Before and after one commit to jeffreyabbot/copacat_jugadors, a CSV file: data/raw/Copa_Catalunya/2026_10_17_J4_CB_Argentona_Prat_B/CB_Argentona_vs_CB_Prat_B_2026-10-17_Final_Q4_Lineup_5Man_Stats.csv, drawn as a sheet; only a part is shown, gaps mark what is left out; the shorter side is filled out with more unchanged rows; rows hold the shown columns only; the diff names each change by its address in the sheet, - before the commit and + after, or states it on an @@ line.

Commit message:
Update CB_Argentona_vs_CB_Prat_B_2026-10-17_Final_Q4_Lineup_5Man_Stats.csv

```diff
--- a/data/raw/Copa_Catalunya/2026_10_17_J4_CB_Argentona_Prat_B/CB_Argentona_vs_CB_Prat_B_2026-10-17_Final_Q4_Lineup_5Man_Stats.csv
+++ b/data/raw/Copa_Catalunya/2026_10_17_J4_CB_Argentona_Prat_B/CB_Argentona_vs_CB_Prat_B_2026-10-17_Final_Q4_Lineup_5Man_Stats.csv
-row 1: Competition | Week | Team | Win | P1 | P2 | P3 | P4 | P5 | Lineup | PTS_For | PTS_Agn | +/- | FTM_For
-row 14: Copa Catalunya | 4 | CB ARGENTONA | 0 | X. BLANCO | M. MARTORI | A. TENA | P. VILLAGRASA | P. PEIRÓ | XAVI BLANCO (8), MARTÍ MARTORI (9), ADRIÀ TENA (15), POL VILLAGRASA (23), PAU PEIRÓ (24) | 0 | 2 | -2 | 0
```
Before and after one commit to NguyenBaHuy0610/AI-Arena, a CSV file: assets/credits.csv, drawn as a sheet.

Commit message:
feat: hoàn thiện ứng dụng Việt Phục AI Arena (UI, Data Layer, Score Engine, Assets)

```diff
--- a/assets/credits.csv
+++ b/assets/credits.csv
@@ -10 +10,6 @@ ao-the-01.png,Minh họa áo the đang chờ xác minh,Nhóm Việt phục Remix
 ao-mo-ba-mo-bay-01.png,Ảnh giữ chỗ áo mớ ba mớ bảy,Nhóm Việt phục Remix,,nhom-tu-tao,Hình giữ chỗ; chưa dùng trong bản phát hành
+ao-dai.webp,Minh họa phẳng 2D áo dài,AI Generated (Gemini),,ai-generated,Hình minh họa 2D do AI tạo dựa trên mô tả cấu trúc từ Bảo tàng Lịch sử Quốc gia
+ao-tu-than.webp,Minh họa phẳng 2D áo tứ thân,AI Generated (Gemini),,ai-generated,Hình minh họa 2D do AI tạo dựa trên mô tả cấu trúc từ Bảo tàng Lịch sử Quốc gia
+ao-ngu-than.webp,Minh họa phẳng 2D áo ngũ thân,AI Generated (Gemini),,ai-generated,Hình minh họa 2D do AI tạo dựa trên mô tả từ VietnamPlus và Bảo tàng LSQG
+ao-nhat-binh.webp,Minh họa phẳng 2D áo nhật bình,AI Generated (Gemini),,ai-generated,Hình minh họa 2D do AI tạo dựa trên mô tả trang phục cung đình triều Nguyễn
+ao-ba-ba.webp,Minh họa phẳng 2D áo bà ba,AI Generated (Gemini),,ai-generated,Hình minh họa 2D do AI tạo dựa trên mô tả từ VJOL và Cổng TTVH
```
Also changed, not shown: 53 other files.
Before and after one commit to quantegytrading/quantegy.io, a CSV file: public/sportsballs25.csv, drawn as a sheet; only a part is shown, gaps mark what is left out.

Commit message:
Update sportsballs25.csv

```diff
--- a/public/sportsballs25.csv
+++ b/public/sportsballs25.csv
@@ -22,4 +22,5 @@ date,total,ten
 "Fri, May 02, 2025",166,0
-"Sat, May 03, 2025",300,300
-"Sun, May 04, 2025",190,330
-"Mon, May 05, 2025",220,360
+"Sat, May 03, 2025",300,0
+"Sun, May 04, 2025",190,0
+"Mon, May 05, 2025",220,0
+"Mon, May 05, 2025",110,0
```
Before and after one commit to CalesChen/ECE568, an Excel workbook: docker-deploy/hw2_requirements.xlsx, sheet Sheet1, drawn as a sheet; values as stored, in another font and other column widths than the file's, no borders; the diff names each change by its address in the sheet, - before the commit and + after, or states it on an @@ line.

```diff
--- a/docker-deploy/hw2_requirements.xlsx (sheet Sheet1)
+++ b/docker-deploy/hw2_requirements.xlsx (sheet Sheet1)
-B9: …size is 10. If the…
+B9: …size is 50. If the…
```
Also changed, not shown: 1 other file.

○ ○ ○ ○ ○ ○ ○

## Work request
Every line of the data is to be retyped without alteration.

## Answer space
Before and after one commit to jeffreyabbot/copacat_jugadors, a CSV file: data/raw/Copa_Catalunya/2026_10_17_J4_CB_Argentona_Prat_B/CB_Argentona_vs_CB_Prat_B_2026-10-17_Final_Q4_Lineup_5Man_Stats.csv, drawn as a sheet; only a part is shown, gaps mark what is left out; the shorter side is filled out with more unchanged rows; rows hold the shown columns only; the diff names each change by its address in the sheet, - before the commit and + after, or states it on an @@ line.

Commit message:
Update CB_Argentona_vs_CB_Prat_B_2026-10-17_Final_Q4_Lineup_5Man_Stats.csv

```diff
--- a/data/raw/Copa_Catalunya/2026_10_17_J4_CB_Argentona_Prat_B/CB_Argentona_vs_CB_Prat_B_2026-10-17_Final_Q4_Lineup_5Man_Stats.csv
+++ b/data/raw/Copa_Catalunya/2026_10_17_J4_CB_Argentona_Prat_B/CB_Argentona_vs_CB_Prat_B_2026-10-17_Final_Q4_Lineup_5Man_Stats.csv
-row 1: Competition | Week | Team | Win | P1 | P2 | P3 | P4 | P5 | Lineup | PTS_For | PTS_Agn | +/- | FTM_For
-row 14: Copa Catalunya | 4 | CB ARGENTONA | 0 | X. BLANCO | M. MARTORI | A. TENA | P. VILLAGRASA | P. PEIRÓ | XAVI BLANCO (8), MARTÍ MARTORI (9), ADRIÀ TENA (15), POL VILLAGRASA (23), PAU PEIRÓ (24) | 0 | 2 | -2 | 0
```
Before and after one commit to NguyenBaHuy0610/AI-Arena, a CSV file: assets/credits.csv, drawn as a sheet.

Commit message:
feat: hoàn thiện ứng dụng Việt Phục AI Arena (UI, Data Layer, Score Engine, Assets)

```diff
--- a/assets/credits.csv
+++ b/assets/credits.csv
@@ -10 +10,6 @@ ao-the-01.png,Minh họa áo the đang chờ xác minh,Nhóm Việt phục Remix
 ao-mo-ba-mo-bay-01.png,Ảnh giữ chỗ áo mớ ba mớ bảy,Nhóm Việt phục Remix,,nhom-tu-tao,Hình giữ chỗ; chưa dùng trong bản phát hành
+ao-dai.webp,Minh họa phẳng 2D áo dài,AI Generated (Gemini),,ai-generated,Hình minh họa 2D do AI tạo dựa trên mô tả cấu trúc từ Bảo tàng Lịch sử Quốc gia
+ao-tu-than.webp,Minh họa phẳng 2D áo tứ thân,AI Generated (Gemini),,ai-generated,Hình minh họa 2D do AI tạo dựa trên mô tả cấu trúc từ Bảo tàng Lịch sử Quốc gia
+ao-ngu-than.webp,Minh họa phẳng 2D áo ngũ thân,AI Generated (Gemini),,ai-generated,Hình minh họa 2D do AI tạo dựa trên mô tả từ VietnamPlus và Bảo tàng LSQG
+ao-nhat-binh.webp,Minh họa phẳng 2D áo nhật bình,AI Generated (Gemini),,ai-generated,Hình minh họa 2D do AI tạo dựa trên mô tả trang phục cung đình triều Nguyễn
+ao-ba-ba.webp,Minh họa phẳng 2D áo bà ba,AI Generated (Gemini),,ai-generated,Hình minh họa 2D do AI tạo dựa trên mô tả từ VJOL và Cổng TTVH
```
Also changed, not shown: 53 other files.
Before and after one commit to quantegytrading/quantegy.io, a CSV file: public/sportsballs25.csv, drawn as a sheet; only a part is shown, gaps mark what is left out.

Commit message:
Update sportsballs25.csv

```diff
--- a/public/sportsballs25.csv
+++ b/public/sportsballs25.csv
@@ -22,4 +22,5 @@ date,total,ten
 "Fri, May 02, 2025",166,0
-"Sat, May 03, 2025",300,300
-"Sun, May 04, 2025",190,330
-"Mon, May 05, 2025",220,360
+"Sat, May 03, 2025",300,0
+"Sun, May 04, 2025",190,0
+"Mon, May 05, 2025",220,0
+"Mon, May 05, 2025",110,0
```
Before and after one commit to CalesChen/ECE568, an Excel workbook: docker-deploy/hw2_requirements.xlsx, sheet Sheet1, drawn as a sheet; values as stored, in another font and other column widths than the file's, no borders; the diff names each change by its address in the sheet, - before the commit and + after, or states it on an @@ line.

```diff
--- a/docker-deploy/hw2_requirements.xlsx (sheet Sheet1)
+++ b/docker-deploy/hw2_requirements.xlsx (sheet Sheet1)
-B9: …size is 10. If the…
+B9: …size is 50. If the…
```
Also changed, not shown: 1 other file.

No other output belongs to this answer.